** Exercise instructions **
I would like every record reproduced exactly, with the pictures left out.
++++++
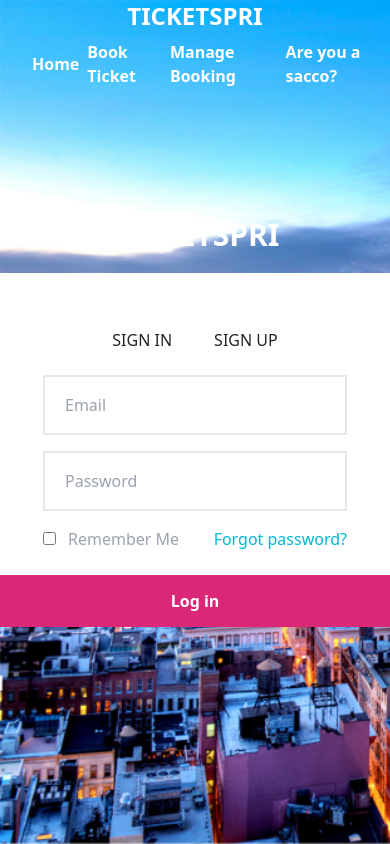
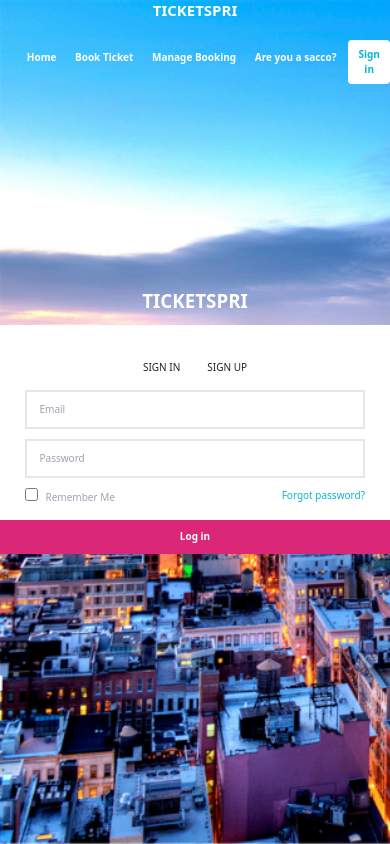
Before and after one commit to SheeTabz/TICKETSPRI, a React (Create React App) app: page /login in a window 390 px wide. Built offline with nearby package versions, Linux system fonts and the light colour scheme.

Commit message:
adding routes

```diff
--- a/src/App.js
+++ b/src/App.js
@@ -12,6 +12,8 @@ import "bootstrap/dist/css/bootstrap.min.css";
 import "jquery/dist/jquery.min.js";
 import "bootstrap/dist/js/bootstrap.min.js";
 import { BrowserRouter, Route, Routes } from 'react-router-dom';
+import BusPages from './pages/BusesPage';
+import DisplaySeats from './components/displaySeat';
 // import Payment from "./components/Passengers/Payment";
 function App() {
   return (
@@ -20,6 +22,9 @@ function App() {
  <Routes>
   <Route path="/"   element={ <LandingPage/>}  />
  <Route path="/login" element={<LogInPage/>}/>
+ <Route path="/saccolog" element={<SaccoLogiPage/>}/>
+ <Route path="/bookTicket" element={<BusPages/>}/>
+ <Route path="/seats" element={<DisplaySeats/>}/>
 
   {/* <BusPage/> */}
   </Routes>
--- a/src/components/BusCard.jsx
+++ b/src/components/BusCard.jsx
@@ -1,4 +1,5 @@
 import React, { useState, useRef } from "react";
+import { Link } from "react-router-dom";
 import "../bus.css";
 
 function BusCard() {
@@ -42,12 +43,14 @@ function BusCard() {
         {/* div holding price and button */}
         <div className=" flex flex-col justify-evenly">
           <h5>sh.1000</h5>
+          <Link to="/seats">
           <button
             onClick={handleClick}
-            className="bg-cyan-400 hover:bg-cyan-600 rounded py-1.5 px-7 "
+            className="bg-cyan-400 hover:bg-cyan-600 rounded py-1.5 px-7 no-underline text-white "
           >
             Select
           </button>
+          </Link>
         </div>
       </div>
       {/* drop down */}
--- a/src/components/Nav3.jsx
+++ b/src/components/Nav3.jsx
@@ -14,7 +14,7 @@ function Nav3() {
         return <Link to={data.path} className="text-white font-semibold no-underline"><li key={index}>{data.name}</li></Link>
         })}
         </ul>
-        <div className='flex flex-row space-x-5 hidden md:block'>
+        <div className='flex flex-row space-x-5  md:block'>
              {/* <TransButton/>  */}
              <Link to="/login"><WhiteButton/></Link>
         </div>
--- a/src/components/NavBar1.jsx
+++ b/src/components/NavBar1.jsx
@@ -1,4 +1,5 @@
 import React from 'react'
+import { Link } from 'react-router-dom'
 import {nav1} from './data'
 import TransButton from './TransButton'
 import WhiteButton from './WhiteButton'
@@ -11,12 +12,13 @@ function NavBar1() {
         <div className='flex items-center space-x-5 '>
             <ul className='flex space-x-5 font-'>
             {nav1.map((data, index) => {
-            return <li key={index}>{data.name}</li>
+            return <Link to={data.path} className="text-white font-semibold no-underline"><li key={index}>{data.name}</li></Link>
             })}
             </ul>
             <div className='flex space-x-5'>
-                <TransButton/>
-                <WhiteButton/>
+                {/* <TransButton/> */}
+                <Link to="/login"><WhiteButton/></Link>
+
             </div>
         </div>
         </div>
--- a/src/components/NavBar2.jsx
+++ b/src/components/NavBar2.jsx
@@ -1,4 +1,5 @@
 import React from 'react'
+import { Link } from 'react-router-dom'
 import {nav2} from './data'
 import TransButton from './TransButton'
 import WhiteButton from './WhiteButton'
@@ -11,12 +12,13 @@ function NavBar2() {
         <div className='flex items-center space-x-5 '>
             <ul className='flex space-x-5 font-'>
             {nav2.map((data, index) => {
-            return <li key={index}>{data.name}</li>
+            return <Link to={data.path} className="text-white font-semibold no-underline"><li key={index}>{data.name}</li></Link>
             })}
             </ul>
             <div className='flex space-x-5'>
-                <TransButton/>
-                <WhiteButton/>
+                {/* <TransButton/> */}
+                <Link to="/login"><WhiteButton/></Link>
+
             </div>
         </div>
         </div>
--- a/src/components/WhiteButton.jsx
+++ b/src/components/WhiteButton.jsx
@@ -3,7 +3,7 @@ import React from 'react'
 function WhiteButton() {
   return (
     <>
-    <button className='md:px-5 md:py-2  px-2  py-2 border-2 border-black rounded-md text-cyan-500 bg-white border-transparent'>Sign up </button>
+    <button className='md:px-5 md:py-2  px-2  py-2 border-2 border-black rounded-md text-cyan-500 bg-white border-transparent'>Sign in </button>
     </>
   )
 }
--- a/src/components/data.jsx
+++ b/src/components/data.jsx
@@ -7,7 +7,7 @@ const nav1 = [
     },
     {
         name: 'Book Ticket',
-        path: '/tickets',
+        path: '/bookTicket',
     },
     {
         name: 'Manage Booking',
--- a/src/pages/BusesPage.jsx
+++ b/src/pages/BusesPage.jsx
@@ -6,7 +6,7 @@ function BusPages() {
   return (
     <>
       <NavBar2 />
-      <div className="space-y-8">
+      <div className="space-y-24">
         <BusCard />
         <BusCard />
       </div>
```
++++++
** Response **
Before and after one commit to SheeTabz/TICKETSPRI, a React (Create React App) app: page /login in a window 390 px wide. Built offline with nearby package versions, Linux system fonts and the light colour scheme.

Commit message:
adding routes

```diff
--- a/src/App.js
+++ b/src/App.js
@@ -12,6 +12,8 @@ import "bootstrap/dist/css/bootstrap.min.css";
 import "jquery/dist/jquery.min.js";
 import "bootstrap/dist/js/bootstrap.min.js";
 import { BrowserRouter, Route, Routes } from 'react-router-dom';
+import BusPages from './pages/BusesPage';
+import DisplaySeats from './components/displaySeat';
 // import Payment from "./components/Passengers/Payment";
 function App() {
   return (
@@ -20,6 +22,9 @@ function App() {
  <Routes>
   <Route path="/"   element={ <LandingPage/>}  />
  <Route path="/login" element={<LogInPage/>}/>
+ <Route path="/saccolog" element={<SaccoLogiPage/>}/>
+ <Route path="/bookTicket" element={<BusPages/>}/>
+ <Route path="/seats" element={<DisplaySeats/>}/>
 
   {/* <BusPage/> */}
   </Routes>
--- a/src/components/BusCard.jsx
+++ b/src/components/BusCard.jsx
@@ -1,4 +1,5 @@
 import React, { useState, useRef } from "react";
+import { Link } from "react-router-dom";
 import "../bus.css";
 
 function BusCard() {
@@ -42,12 +43,14 @@ function BusCard() {
         {/* div holding price and button */}
         <div className=" flex flex-col justify-evenly">
           <h5>sh.1000</h5>
+          <Link to="/seats">
           <button
             onClick={handleClick}
-            className="bg-cyan-400 hover:bg-cyan-600 rounded py-1.5 px-7 "
+            className="bg-cyan-400 hover:bg-cyan-600 rounded py-1.5 px-7 no-underline text-white "
           >
             Select
           </button>
+          </Link>
         </div>
       </div>
       {/* drop down */}
--- a/src/components/Nav3.jsx
+++ b/src/components/Nav3.jsx
@@ -14,7 +14,7 @@ function Nav3() {
         return <Link to={data.path} className="text-white font-semibold no-underline"><li key={index}>{data.name}</li></Link>
         })}
         </ul>
-        <div className='flex flex-row space-x-5 hidden md:block'>
+        <div className='flex flex-row space-x-5  md:block'>
              {/* <TransButton/>  */}
              <Link to="/login"><WhiteButton/></Link>
         </div>
--- a/src/components/NavBar1.jsx
+++ b/src/components/NavBar1.jsx
@@ -1,4 +1,5 @@
 import React from 'react'
+import { Link } from 'react-router-dom'
 import {nav1} from './data'
 import TransButton from './TransButton'
 import WhiteButton from './WhiteButton'
@@ -11,12 +12,13 @@ function NavBar1() {
         <div className='flex items-center space-x-5 '>
             <ul className='flex space-x-5 font-'>
             {nav1.map((data, index) => {
-            return <li key={index}>{data.name}</li>
+            return <Link to={data.path} className="text-white font-semibold no-underline"><li key={index}>{data.name}</li></Link>
             })}
             </ul>
             <div className='flex space-x-5'>
-                <TransButton/>
-                <WhiteButton/>
+                {/* <TransButton/> */}
+                <Link to="/login"><WhiteButton/></Link>
+
             </div>
         </div>
         </div>
--- a/src/components/NavBar2.jsx
+++ b/src/components/NavBar2.jsx
@@ -1,4 +1,5 @@
 import React from 'react'
+import { Link } from 'react-router-dom'
 import {nav2} from './data'
 import TransButton from './TransButton'
 import WhiteButton from './WhiteButton'
@@ -11,12 +12,13 @@ function NavBar2() {
         <div className='flex items-center space-x-5 '>
             <ul className='flex space-x-5 font-'>
             {nav2.map((data, index) => {
-            return <li key={index}>{data.name}</li>
+            return <Link to={data.path} className="text-white font-semibold no-underline"><li key={index}>{data.name}</li></Link>
             })}
             </ul>
             <div className='flex space-x-5'>
-                <TransButton/>
-                <WhiteButton/>
+                {/* <TransButton/> */}
+                <Link to="/login"><WhiteButton/></Link>
+
             </div>
         </div>
         </div>
--- a/src/components/WhiteButton.jsx
+++ b/src/components/WhiteButton.jsx
@@ -3,7 +3,7 @@ import React from 'react'
 function WhiteButton() {
   return (
     <>
-    <button className='md:px-5 md:py-2  px-2  py-2 border-2 border-black rounded-md text-cyan-500 bg-white border-transparent'>Sign up </button>
+    <button className='md:px-5 md:py-2  px-2  py-2 border-2 border-black rounded-md text-cyan-500 bg-white border-transparent'>Sign in </button>
     </>
   )
 }
--- a/src/components/data.jsx
+++ b/src/components/data.jsx
@@ -7,7 +7,7 @@ const nav1 = [
     },
     {
         name: 'Book Ticket',
-        path: '/tickets',
+        path: '/bookTicket',
     },
     {
         name: 'Manage Booking',
--- a/src/pages/BusesPage.jsx
+++ b/src/pages/BusesPage.jsx
@@ -6,7 +6,7 @@ function BusPages() {
   return (
     <>
       <NavBar2 />
-      <div className="space-y-8">
+      <div className="space-y-24">
         <BusCard />
         <BusCard />
       </div>
```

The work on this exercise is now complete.